Have no fear that you are on a fool's errand in subscribing to this process (or the concept of long/short in general); you can rest assured that you are in the company of the most successful quantitative traders and investors, large and small, in the history of this industry.
From the outside, it really seems like the finance industry is a mess as an intellectual enterprise. Take, for example, the recent subprime mortgage debacle, and global melt-down, freezing of credit markets, government bail-out, etc. And the 2007 quant-crisis, the dot-com bubble, LTCM, and the list goes on. My earliest memory is Black Monday, 1987. CalPERS moving away from hedge funds is another example that comes to mind. The assumption that doing what everyone else has done is not so clear to me, but then I don't work in the industry.
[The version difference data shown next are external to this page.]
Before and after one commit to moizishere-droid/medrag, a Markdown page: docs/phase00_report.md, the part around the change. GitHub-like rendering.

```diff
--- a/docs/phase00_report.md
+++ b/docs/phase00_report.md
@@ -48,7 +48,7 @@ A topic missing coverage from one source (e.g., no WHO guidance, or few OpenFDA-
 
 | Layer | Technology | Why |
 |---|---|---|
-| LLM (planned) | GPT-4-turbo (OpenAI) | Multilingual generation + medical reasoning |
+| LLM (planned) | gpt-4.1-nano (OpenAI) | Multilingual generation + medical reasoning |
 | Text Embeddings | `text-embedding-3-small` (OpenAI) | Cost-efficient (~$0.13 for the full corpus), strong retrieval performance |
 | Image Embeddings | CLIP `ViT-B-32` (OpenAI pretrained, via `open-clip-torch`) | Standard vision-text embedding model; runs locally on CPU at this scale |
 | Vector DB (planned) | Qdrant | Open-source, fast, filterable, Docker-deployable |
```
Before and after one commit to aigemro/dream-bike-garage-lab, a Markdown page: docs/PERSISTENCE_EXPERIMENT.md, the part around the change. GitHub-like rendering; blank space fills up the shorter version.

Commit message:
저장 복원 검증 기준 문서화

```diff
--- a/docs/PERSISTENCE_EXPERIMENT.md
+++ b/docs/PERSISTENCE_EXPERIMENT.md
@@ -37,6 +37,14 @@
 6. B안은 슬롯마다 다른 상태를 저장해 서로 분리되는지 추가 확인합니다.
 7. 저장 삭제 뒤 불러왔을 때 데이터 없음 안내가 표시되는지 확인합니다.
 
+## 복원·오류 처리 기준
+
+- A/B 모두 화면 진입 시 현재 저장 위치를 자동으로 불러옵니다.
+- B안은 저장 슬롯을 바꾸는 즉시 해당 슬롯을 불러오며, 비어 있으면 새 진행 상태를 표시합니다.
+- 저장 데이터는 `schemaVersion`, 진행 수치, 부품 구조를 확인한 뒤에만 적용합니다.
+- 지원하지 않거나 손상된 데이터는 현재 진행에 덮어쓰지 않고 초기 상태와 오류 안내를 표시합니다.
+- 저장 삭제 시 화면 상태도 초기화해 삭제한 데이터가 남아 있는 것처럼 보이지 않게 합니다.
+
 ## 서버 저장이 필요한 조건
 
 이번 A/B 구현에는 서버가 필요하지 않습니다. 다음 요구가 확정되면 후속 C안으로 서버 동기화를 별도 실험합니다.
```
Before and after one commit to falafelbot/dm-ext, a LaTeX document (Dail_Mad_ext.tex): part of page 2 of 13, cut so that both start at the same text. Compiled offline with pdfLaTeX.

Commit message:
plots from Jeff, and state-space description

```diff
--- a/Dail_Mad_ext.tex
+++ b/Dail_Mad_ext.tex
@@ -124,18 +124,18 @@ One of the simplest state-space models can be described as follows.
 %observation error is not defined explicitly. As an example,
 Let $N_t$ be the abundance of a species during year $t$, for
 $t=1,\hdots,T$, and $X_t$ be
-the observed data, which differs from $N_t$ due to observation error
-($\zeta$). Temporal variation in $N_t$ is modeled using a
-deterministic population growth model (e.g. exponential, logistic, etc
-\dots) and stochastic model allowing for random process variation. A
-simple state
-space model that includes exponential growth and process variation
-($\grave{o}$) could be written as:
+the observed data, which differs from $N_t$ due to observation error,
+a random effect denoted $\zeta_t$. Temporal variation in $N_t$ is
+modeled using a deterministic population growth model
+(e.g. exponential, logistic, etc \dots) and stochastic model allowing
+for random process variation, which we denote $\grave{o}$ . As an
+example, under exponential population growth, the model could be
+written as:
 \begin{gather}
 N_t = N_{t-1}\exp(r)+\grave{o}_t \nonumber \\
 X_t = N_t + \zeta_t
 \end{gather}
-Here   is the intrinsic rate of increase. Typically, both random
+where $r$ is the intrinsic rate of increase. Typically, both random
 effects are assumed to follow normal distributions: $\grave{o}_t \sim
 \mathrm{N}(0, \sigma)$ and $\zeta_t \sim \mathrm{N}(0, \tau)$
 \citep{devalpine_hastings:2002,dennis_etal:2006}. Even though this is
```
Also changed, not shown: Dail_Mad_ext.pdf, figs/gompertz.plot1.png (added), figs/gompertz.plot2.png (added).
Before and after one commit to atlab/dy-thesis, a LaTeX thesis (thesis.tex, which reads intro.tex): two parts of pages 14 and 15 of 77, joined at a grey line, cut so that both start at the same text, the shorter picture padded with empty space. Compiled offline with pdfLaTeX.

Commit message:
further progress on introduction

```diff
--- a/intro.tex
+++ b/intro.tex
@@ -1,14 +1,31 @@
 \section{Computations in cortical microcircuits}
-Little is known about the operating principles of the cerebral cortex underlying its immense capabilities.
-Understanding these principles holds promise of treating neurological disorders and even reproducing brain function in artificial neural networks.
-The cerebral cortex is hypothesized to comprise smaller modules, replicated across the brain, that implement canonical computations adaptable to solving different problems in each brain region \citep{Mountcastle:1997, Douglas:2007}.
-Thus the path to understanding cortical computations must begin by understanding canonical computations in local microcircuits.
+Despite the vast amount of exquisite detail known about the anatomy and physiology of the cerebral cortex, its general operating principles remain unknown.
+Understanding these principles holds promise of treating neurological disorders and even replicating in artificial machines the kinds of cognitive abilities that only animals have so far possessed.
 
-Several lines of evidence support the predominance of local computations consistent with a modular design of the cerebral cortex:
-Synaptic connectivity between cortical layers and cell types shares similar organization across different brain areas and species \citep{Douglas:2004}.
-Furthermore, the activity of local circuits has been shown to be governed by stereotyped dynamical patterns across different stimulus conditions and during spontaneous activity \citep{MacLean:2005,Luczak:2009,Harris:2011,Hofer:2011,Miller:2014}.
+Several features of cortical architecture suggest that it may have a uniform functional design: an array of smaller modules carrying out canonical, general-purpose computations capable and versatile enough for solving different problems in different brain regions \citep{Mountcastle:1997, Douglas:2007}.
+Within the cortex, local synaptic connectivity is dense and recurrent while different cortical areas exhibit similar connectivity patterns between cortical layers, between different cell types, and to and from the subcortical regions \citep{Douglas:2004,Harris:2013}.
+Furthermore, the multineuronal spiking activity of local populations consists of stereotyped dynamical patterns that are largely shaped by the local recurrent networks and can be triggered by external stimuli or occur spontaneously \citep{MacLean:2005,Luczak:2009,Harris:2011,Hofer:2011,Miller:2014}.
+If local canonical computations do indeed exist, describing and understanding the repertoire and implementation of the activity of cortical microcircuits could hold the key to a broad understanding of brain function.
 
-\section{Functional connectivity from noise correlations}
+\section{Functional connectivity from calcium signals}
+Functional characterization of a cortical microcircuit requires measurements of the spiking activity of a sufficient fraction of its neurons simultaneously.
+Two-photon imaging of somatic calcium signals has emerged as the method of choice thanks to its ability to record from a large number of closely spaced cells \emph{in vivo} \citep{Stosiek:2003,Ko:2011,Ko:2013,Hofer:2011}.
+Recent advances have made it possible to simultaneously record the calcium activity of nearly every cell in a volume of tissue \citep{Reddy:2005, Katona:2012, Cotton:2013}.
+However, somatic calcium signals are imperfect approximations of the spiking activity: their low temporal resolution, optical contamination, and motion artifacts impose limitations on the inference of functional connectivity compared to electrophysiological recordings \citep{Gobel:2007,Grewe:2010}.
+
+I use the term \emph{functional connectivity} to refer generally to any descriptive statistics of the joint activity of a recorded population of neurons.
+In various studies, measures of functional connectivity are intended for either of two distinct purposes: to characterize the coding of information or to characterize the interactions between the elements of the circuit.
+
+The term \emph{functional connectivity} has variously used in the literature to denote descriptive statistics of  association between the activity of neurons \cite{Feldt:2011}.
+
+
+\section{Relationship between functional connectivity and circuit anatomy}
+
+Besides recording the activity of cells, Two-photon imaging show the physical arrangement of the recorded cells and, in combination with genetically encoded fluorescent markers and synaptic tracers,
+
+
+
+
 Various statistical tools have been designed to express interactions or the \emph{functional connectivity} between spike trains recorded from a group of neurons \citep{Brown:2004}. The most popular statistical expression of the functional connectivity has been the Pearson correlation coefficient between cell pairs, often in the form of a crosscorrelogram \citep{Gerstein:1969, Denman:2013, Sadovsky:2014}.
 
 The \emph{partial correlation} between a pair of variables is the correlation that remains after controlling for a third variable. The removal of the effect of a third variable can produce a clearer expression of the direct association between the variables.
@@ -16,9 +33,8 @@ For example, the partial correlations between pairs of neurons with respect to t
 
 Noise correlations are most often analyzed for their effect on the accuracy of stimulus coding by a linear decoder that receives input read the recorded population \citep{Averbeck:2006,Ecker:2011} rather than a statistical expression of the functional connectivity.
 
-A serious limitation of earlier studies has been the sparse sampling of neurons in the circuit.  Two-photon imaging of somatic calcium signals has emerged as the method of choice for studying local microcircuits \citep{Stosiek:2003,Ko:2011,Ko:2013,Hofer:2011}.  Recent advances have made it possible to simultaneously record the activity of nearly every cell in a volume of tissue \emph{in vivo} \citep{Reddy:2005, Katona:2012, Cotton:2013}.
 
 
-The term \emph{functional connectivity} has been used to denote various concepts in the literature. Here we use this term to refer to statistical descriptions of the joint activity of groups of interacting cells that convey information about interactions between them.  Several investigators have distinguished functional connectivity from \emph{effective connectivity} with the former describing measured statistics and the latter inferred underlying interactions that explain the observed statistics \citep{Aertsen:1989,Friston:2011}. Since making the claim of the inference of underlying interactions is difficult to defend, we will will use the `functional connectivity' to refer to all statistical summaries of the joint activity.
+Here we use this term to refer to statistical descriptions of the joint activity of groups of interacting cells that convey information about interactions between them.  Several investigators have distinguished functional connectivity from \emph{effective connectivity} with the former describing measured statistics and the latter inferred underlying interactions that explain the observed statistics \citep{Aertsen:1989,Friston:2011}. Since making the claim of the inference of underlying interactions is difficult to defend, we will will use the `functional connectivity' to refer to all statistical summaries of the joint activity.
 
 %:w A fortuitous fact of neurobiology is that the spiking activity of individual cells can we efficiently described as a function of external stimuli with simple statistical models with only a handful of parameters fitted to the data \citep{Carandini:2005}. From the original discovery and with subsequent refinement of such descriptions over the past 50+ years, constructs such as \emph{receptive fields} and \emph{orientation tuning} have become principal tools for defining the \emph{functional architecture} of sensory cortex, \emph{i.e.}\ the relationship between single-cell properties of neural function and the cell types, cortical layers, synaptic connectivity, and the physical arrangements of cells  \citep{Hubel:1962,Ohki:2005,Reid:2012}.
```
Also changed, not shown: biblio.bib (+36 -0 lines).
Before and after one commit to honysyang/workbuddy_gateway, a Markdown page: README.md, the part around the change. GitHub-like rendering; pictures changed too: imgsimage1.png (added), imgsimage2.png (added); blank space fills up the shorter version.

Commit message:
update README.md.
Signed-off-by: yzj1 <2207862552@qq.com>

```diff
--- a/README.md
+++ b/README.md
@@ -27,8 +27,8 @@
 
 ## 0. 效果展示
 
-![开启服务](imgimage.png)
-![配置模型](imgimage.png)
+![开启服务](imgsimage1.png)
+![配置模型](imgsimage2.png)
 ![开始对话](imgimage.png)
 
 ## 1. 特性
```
My training is in physics, and engineering (by trade). It is safest not to think you know what you are doing, unless you have data to support it, and there is a pretty high bar to actually "prove" something (e.g. the tremendous effort to show that gravitational waves, as predicted by Einstein, actually do exist). Even the term "first principles" has certain connotations. If I'm solving a problem in electricity & magnetism, for example, it might mean laying out certain assumptions to justify use of Maxwell's equations, and then applying them rigorously. In the field of finance, since I don't work in it, I don't know what "first principles" implies.
It is nothing personal, but it just doesn't matter who the authority is or what everyone else is doing. The Richard Feynman of finance could declare that multi-factor long-short equity strategies work, but until I see at least an existence proof that has traded real money for 5-10 years (or even a backtest on Quantopian), I'll be skeptical. I'm supposing that Jonathan has actually worked on these things, but by NDA, can't give a personal account, or even answer the question of whether he's seen one in action first-hand and what it looked like.
One problem here is that there may be a survivorship bias at work. The raw data on multi-factor long-short equity strategies over the last 30 years may be that typically they fail (or grossly under-perform relative to a benchmark). My hunch is that Quantopian is hoping that they can be one of the winners, and beat the statistics.